INFORMATION SUPPLIED:
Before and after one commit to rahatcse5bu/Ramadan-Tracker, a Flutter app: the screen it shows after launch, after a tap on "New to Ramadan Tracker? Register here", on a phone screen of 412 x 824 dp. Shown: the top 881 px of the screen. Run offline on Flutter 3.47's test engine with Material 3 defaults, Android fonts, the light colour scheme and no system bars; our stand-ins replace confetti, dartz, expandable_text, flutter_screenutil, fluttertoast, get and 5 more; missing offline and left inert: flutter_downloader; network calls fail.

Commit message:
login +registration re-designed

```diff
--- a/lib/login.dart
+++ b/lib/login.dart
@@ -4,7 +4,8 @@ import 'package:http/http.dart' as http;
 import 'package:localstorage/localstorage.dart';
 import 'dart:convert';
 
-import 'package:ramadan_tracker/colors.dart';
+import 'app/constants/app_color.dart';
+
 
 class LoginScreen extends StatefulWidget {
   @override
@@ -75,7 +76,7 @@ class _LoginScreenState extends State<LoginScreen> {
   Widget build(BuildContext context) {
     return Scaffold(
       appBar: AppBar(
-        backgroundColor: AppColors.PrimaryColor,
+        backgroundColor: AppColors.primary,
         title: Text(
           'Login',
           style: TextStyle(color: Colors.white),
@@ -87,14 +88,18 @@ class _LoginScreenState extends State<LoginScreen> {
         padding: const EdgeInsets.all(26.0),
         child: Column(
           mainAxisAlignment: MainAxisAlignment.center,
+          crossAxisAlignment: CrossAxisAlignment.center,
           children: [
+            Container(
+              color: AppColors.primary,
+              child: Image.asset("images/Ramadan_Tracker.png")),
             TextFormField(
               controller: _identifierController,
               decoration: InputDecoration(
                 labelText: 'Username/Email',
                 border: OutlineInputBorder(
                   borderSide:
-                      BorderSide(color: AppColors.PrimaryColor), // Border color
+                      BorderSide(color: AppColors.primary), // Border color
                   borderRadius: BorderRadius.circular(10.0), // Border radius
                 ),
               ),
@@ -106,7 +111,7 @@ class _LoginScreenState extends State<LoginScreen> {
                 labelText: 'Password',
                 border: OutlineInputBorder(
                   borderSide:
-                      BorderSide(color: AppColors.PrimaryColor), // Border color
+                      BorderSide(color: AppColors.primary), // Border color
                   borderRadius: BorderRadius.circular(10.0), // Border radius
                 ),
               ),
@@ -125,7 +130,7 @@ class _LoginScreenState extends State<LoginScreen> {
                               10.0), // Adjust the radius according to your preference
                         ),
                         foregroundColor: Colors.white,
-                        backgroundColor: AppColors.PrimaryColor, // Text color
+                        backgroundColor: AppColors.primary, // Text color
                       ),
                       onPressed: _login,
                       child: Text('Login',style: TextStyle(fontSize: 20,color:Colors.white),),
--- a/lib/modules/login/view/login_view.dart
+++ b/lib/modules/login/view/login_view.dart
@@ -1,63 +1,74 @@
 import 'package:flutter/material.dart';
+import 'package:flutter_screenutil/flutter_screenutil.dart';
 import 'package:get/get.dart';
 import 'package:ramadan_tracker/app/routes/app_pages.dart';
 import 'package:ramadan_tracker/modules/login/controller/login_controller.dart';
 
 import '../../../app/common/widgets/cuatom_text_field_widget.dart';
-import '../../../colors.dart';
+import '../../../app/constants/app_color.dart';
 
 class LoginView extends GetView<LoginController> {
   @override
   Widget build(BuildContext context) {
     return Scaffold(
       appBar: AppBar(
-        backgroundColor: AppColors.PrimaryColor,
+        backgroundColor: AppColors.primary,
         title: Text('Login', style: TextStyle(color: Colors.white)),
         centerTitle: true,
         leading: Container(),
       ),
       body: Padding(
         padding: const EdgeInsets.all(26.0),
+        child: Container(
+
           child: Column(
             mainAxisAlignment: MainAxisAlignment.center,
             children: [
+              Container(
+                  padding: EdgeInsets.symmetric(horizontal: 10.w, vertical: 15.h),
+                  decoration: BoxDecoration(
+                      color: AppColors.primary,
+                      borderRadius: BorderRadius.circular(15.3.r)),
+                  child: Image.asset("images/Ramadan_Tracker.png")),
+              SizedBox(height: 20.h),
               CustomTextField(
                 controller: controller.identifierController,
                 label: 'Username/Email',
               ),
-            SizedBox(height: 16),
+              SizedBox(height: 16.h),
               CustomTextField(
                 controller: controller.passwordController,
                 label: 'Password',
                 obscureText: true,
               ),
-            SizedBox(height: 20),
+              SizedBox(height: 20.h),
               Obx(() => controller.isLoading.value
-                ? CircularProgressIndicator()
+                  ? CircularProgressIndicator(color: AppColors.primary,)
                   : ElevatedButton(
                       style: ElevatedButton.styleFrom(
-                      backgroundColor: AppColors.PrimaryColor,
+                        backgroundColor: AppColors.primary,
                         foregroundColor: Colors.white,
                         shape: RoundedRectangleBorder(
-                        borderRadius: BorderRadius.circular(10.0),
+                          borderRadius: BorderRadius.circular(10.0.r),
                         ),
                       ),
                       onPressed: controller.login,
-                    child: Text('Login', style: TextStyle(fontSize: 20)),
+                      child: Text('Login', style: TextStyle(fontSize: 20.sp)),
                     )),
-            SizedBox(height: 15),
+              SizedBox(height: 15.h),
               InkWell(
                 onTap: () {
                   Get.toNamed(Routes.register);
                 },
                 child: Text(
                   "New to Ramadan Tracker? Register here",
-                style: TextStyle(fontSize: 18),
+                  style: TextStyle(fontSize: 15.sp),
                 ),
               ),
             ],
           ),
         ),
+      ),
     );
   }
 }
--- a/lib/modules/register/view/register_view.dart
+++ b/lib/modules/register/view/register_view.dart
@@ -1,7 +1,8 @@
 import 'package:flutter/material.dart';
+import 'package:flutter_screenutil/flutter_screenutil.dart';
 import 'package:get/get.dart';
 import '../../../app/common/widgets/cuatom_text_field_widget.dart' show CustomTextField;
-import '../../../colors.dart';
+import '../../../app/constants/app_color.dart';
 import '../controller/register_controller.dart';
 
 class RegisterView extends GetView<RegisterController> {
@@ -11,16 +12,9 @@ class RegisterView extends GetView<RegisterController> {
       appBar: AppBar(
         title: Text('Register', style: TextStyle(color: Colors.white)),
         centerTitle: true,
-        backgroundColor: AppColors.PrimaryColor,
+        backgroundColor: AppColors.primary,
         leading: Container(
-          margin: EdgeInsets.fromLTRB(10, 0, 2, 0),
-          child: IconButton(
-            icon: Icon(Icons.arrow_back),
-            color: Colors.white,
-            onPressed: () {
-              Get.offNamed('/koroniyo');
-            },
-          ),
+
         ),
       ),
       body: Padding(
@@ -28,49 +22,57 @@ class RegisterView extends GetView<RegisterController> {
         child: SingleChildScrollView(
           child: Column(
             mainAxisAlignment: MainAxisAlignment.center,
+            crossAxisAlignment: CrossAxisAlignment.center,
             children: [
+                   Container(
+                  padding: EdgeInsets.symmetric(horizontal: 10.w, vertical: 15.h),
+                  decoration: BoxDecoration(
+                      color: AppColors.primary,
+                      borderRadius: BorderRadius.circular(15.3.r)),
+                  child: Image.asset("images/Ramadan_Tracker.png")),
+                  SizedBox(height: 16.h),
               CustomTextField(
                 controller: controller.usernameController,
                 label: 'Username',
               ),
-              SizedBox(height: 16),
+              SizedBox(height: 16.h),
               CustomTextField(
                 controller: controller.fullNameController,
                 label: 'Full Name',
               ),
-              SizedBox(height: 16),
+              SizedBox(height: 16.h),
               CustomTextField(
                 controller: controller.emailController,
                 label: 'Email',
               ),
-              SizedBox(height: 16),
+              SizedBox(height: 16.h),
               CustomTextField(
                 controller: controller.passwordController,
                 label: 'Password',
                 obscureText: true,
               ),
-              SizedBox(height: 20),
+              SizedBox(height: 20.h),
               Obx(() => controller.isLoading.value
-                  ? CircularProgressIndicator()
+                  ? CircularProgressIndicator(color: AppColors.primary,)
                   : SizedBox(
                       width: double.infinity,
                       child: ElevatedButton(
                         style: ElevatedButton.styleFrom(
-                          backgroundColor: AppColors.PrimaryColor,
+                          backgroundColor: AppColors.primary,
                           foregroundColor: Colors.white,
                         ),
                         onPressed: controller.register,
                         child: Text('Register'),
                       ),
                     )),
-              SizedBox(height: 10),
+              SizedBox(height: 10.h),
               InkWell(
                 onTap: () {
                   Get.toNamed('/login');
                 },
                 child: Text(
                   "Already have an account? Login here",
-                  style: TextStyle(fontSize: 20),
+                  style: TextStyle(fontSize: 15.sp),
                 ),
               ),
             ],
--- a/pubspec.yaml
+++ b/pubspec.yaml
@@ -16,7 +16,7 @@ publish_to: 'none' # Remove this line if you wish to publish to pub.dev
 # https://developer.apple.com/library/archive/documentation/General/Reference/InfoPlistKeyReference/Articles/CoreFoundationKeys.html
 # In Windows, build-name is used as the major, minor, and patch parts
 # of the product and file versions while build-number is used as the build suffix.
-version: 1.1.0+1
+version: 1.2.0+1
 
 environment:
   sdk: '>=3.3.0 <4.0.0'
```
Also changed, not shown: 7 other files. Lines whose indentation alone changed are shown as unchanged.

EXERCISE DETAILS: Your answer should be one number: how many lines in the preceding listing hold "GetView".

RESULT FOR THIS EXERCISE: 4